Assignment -> Copy every line of the data in which the word "else" occurs.

Data extracted from a collection ->
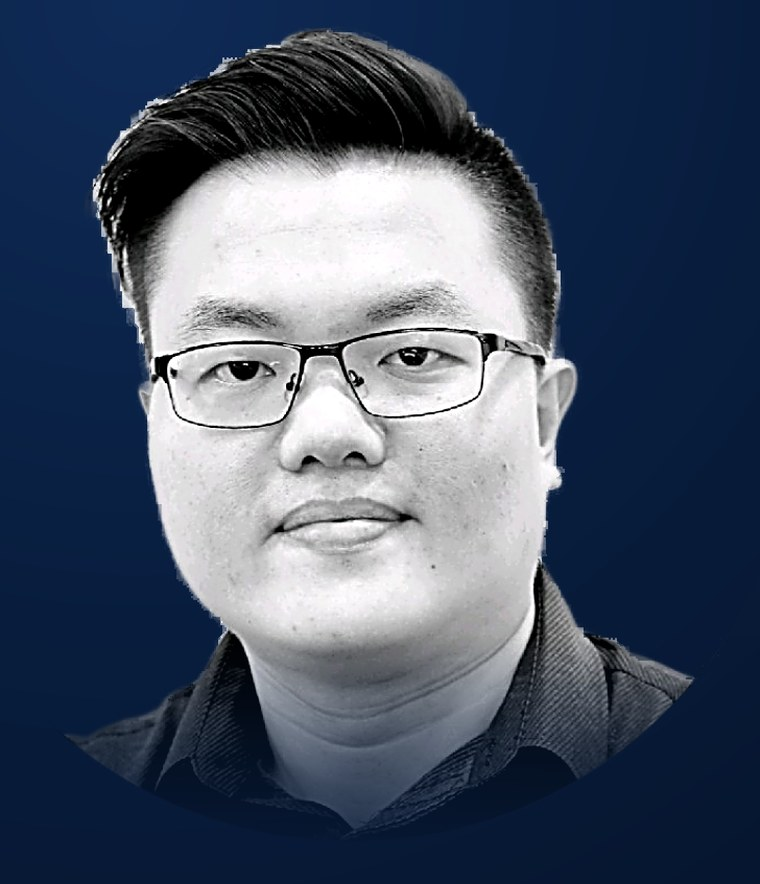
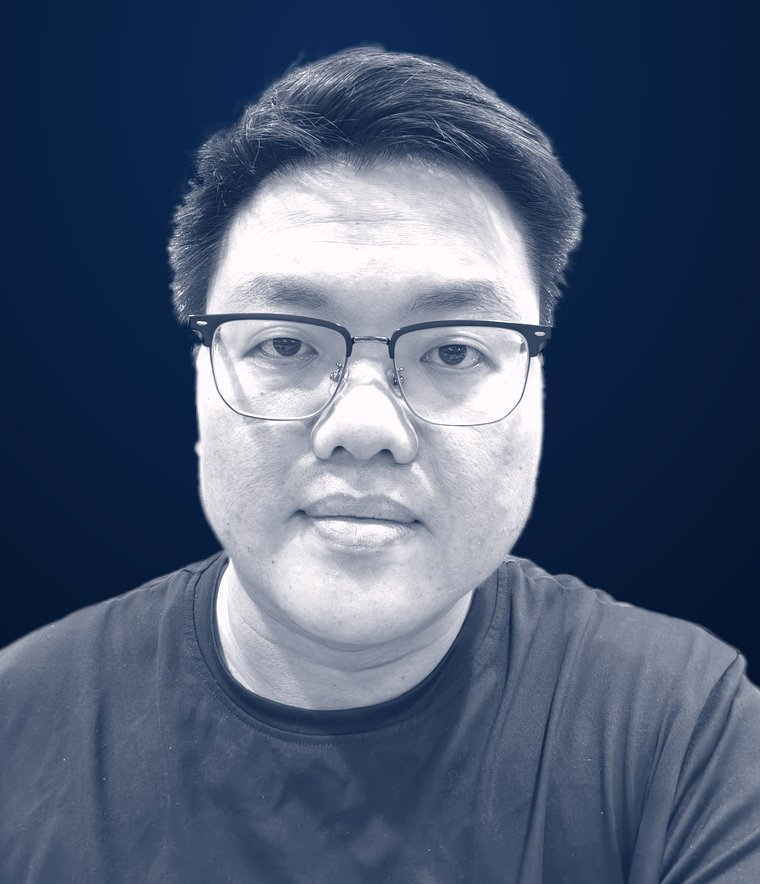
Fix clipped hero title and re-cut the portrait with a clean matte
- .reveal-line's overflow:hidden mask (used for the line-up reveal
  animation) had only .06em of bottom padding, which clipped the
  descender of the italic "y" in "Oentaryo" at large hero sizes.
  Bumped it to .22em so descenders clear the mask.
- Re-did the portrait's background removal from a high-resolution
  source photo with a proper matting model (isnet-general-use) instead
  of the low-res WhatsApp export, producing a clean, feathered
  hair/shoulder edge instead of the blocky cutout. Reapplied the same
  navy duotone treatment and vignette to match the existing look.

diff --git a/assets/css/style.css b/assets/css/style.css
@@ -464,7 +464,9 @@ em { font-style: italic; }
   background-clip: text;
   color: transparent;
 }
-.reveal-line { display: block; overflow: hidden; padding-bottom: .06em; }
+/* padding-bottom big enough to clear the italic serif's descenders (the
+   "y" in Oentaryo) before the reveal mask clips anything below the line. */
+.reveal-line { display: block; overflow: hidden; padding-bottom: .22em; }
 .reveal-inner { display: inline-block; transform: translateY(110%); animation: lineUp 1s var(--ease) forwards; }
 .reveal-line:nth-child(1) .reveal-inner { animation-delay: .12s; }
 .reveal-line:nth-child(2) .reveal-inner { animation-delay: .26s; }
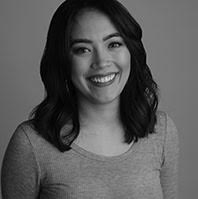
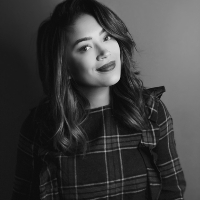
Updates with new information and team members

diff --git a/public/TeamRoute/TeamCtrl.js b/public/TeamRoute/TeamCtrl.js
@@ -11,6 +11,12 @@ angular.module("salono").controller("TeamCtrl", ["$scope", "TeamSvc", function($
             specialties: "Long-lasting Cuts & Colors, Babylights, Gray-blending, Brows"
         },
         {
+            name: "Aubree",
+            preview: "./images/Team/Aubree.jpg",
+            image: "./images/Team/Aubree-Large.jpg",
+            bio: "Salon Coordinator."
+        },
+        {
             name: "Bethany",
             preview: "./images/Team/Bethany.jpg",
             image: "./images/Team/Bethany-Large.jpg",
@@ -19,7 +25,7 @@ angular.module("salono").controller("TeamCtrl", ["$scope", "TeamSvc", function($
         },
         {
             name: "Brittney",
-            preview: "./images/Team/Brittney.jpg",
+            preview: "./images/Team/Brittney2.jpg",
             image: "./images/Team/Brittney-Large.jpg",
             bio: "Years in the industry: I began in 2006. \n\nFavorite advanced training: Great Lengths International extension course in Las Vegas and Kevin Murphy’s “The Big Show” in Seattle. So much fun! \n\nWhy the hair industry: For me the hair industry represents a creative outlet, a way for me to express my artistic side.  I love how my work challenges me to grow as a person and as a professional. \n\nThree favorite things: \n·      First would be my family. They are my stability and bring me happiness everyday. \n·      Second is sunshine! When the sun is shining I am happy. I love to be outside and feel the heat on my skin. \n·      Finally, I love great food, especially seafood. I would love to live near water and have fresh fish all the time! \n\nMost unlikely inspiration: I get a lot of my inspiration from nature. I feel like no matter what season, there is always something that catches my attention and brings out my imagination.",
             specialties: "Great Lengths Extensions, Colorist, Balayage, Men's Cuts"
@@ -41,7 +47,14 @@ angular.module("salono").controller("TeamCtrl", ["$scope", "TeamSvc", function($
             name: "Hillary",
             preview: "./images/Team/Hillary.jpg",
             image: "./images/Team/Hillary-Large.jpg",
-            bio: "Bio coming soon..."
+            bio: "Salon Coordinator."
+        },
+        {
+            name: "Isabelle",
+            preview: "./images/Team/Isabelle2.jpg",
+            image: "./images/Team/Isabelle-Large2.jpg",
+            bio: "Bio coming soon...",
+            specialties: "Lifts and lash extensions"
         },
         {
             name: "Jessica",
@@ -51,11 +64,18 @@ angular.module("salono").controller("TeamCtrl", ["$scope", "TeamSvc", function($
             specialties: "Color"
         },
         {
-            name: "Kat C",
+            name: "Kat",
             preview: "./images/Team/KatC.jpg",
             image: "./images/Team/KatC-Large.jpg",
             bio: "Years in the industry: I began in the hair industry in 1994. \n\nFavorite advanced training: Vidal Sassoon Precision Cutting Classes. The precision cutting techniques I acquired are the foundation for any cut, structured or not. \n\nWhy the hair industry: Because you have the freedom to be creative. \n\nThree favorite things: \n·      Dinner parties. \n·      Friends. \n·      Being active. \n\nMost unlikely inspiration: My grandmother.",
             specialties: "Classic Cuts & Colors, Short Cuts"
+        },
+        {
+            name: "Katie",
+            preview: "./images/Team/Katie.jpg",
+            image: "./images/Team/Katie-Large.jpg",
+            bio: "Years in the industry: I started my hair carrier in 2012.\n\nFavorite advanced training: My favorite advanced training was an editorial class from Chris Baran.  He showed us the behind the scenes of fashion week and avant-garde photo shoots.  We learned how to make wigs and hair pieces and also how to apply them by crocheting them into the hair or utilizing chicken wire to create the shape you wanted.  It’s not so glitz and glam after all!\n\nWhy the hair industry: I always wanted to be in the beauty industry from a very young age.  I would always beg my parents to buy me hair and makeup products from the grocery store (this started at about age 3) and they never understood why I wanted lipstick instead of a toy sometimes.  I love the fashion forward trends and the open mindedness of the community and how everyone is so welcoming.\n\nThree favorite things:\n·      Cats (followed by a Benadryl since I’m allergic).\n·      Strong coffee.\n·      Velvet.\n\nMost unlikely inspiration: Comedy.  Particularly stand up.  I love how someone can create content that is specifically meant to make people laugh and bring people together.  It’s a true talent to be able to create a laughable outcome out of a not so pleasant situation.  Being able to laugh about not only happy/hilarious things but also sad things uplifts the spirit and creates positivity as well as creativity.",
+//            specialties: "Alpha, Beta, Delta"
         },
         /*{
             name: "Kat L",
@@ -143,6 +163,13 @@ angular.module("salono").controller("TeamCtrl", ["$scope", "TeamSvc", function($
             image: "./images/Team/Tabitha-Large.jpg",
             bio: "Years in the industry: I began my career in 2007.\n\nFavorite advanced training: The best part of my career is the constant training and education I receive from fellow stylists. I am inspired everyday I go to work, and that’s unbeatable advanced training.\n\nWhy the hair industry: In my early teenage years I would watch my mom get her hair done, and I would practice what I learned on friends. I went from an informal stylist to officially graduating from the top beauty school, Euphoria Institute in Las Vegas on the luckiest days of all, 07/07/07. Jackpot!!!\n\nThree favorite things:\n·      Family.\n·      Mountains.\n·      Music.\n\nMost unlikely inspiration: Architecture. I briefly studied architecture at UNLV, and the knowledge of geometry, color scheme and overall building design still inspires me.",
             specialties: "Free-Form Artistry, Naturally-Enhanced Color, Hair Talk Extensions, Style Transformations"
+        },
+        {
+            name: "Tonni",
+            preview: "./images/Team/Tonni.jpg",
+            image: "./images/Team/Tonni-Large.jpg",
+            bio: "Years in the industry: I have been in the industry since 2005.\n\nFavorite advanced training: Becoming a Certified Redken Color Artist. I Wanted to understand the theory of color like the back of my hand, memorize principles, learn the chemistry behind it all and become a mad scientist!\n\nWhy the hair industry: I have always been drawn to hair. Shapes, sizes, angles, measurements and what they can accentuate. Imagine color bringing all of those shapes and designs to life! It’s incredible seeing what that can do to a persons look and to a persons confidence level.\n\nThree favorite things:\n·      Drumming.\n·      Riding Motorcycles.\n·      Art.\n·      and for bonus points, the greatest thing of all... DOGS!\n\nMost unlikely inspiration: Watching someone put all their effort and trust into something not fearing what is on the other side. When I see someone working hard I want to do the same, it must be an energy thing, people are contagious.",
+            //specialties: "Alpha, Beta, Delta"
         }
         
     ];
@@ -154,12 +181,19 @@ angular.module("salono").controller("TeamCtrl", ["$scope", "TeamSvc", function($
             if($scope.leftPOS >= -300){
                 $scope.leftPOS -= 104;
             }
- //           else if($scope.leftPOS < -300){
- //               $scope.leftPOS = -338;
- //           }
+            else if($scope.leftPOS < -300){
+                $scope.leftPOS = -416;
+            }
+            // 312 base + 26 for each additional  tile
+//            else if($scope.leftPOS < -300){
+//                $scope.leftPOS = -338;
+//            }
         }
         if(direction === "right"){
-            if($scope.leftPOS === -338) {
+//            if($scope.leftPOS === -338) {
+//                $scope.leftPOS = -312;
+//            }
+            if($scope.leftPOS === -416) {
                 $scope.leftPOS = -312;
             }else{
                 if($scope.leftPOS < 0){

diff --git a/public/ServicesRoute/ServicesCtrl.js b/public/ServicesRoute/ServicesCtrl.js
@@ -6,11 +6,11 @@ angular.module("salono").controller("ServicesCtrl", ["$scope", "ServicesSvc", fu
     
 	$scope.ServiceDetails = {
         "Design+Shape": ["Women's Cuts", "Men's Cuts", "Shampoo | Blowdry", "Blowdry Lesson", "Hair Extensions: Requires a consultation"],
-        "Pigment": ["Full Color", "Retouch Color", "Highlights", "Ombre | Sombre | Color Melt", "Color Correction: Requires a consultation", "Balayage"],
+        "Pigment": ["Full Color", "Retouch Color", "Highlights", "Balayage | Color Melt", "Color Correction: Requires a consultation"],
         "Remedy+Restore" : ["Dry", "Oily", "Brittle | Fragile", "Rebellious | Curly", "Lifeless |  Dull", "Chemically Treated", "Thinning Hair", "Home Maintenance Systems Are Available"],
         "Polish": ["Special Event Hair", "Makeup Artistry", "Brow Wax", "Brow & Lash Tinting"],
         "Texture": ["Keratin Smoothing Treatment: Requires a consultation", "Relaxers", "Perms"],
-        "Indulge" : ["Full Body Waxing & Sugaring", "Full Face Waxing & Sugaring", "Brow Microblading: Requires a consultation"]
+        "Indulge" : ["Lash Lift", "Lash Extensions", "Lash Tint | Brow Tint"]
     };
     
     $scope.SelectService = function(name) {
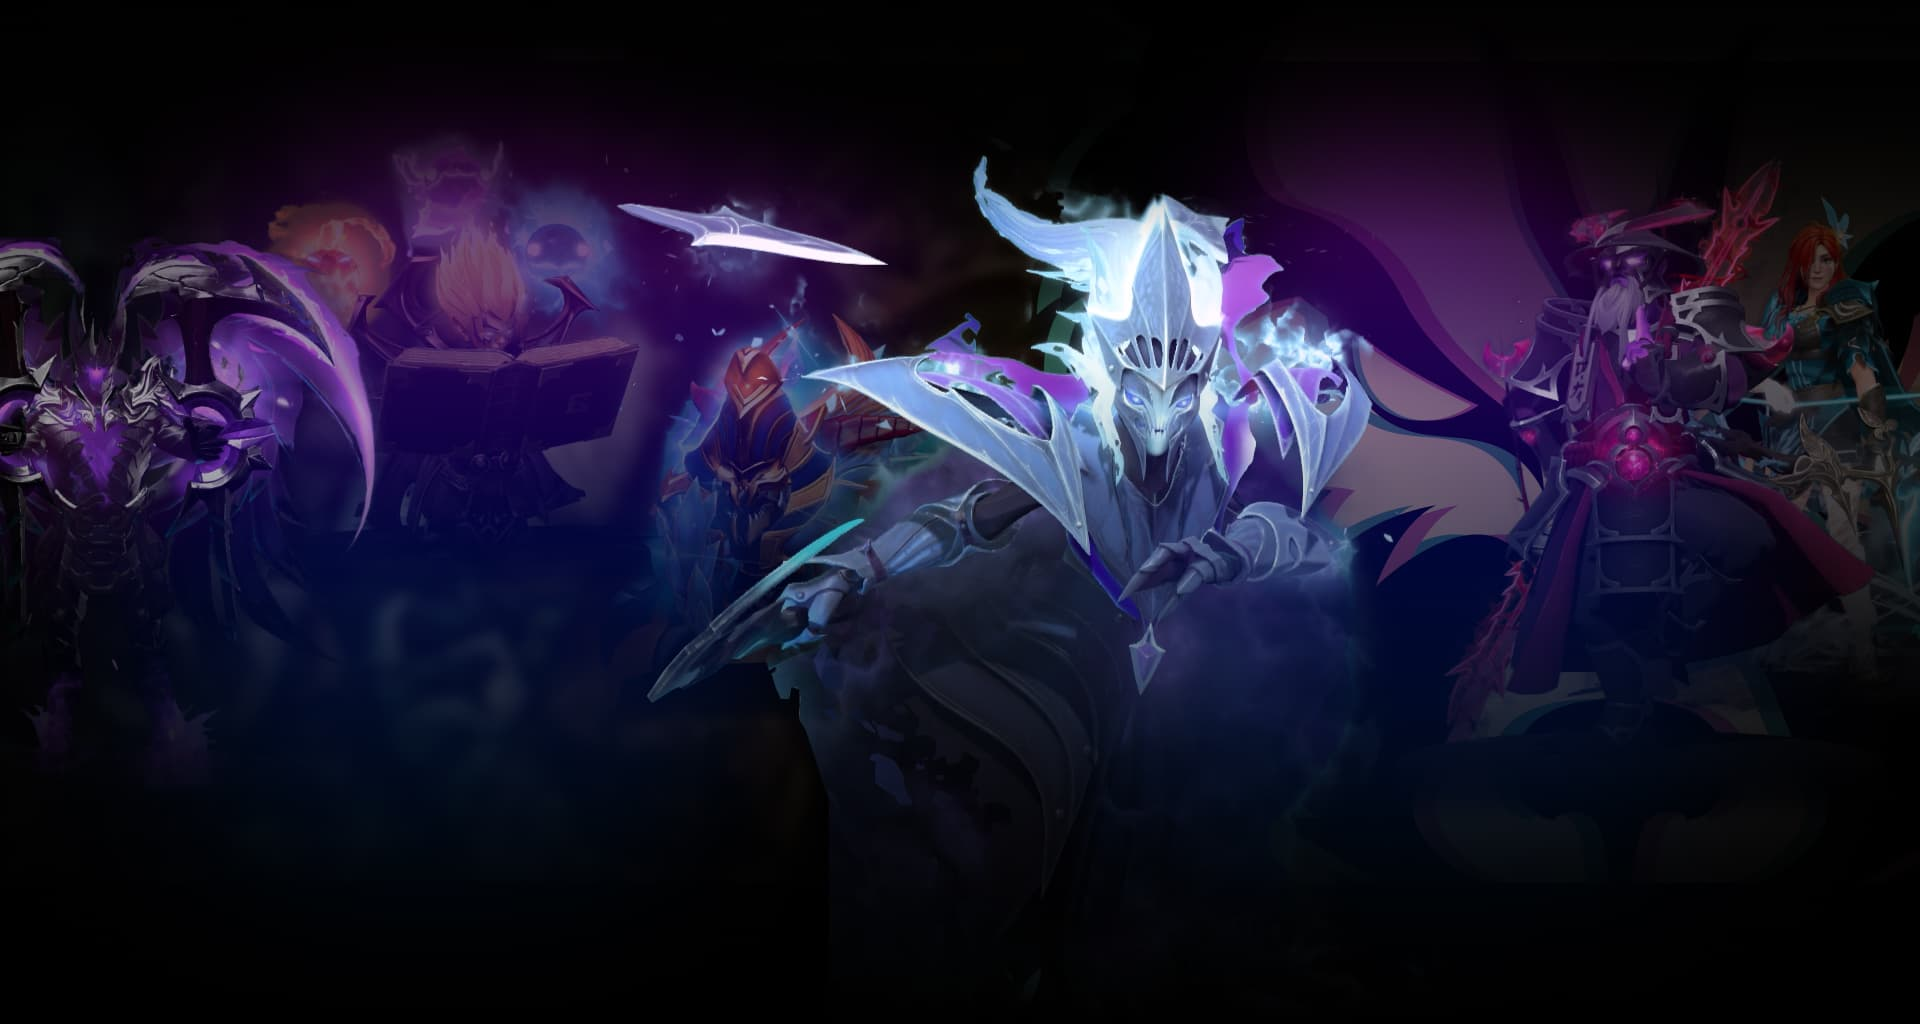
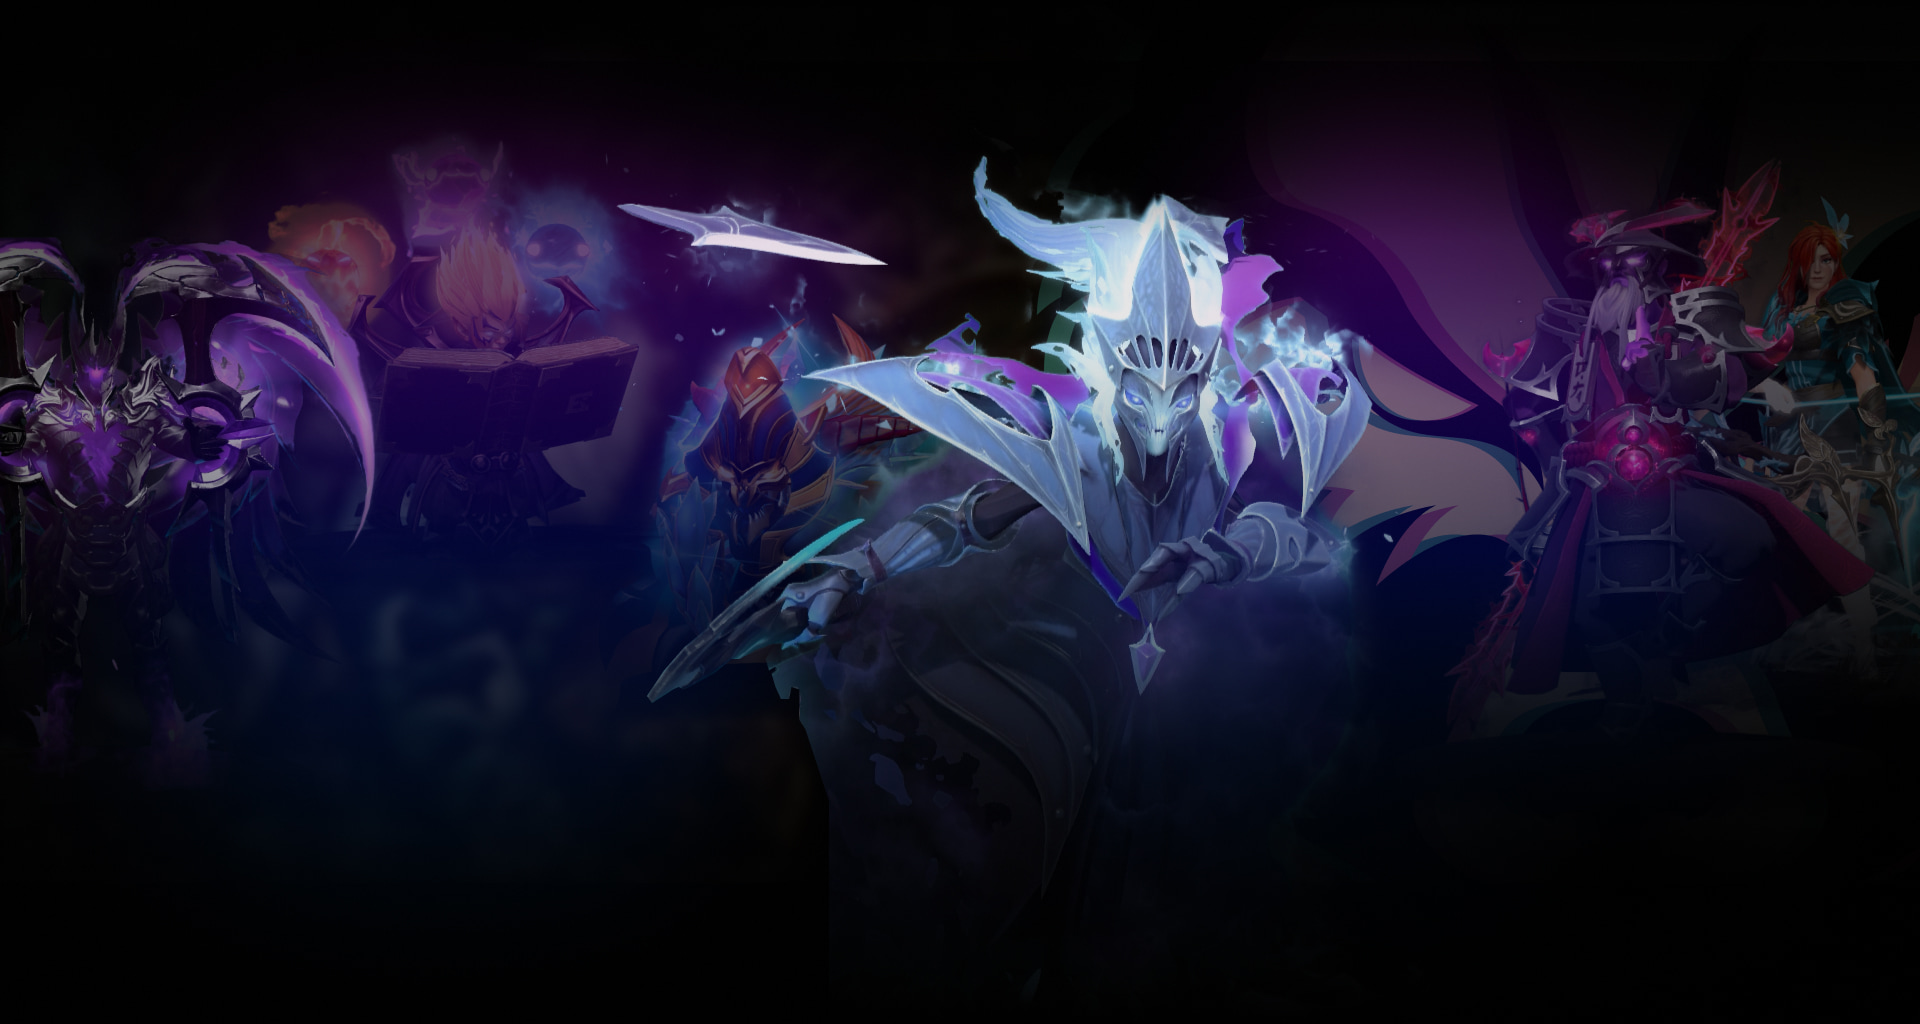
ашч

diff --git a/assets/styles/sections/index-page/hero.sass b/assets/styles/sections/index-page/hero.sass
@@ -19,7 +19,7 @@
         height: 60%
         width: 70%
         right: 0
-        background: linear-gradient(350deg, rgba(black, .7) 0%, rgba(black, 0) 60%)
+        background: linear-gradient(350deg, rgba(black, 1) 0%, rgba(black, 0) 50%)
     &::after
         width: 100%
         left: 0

Answer box ->
- //           else if($scope.leftPOS < -300){
+            else if($scope.leftPOS < -300){
+//            else if($scope.leftPOS < -300){
             }else{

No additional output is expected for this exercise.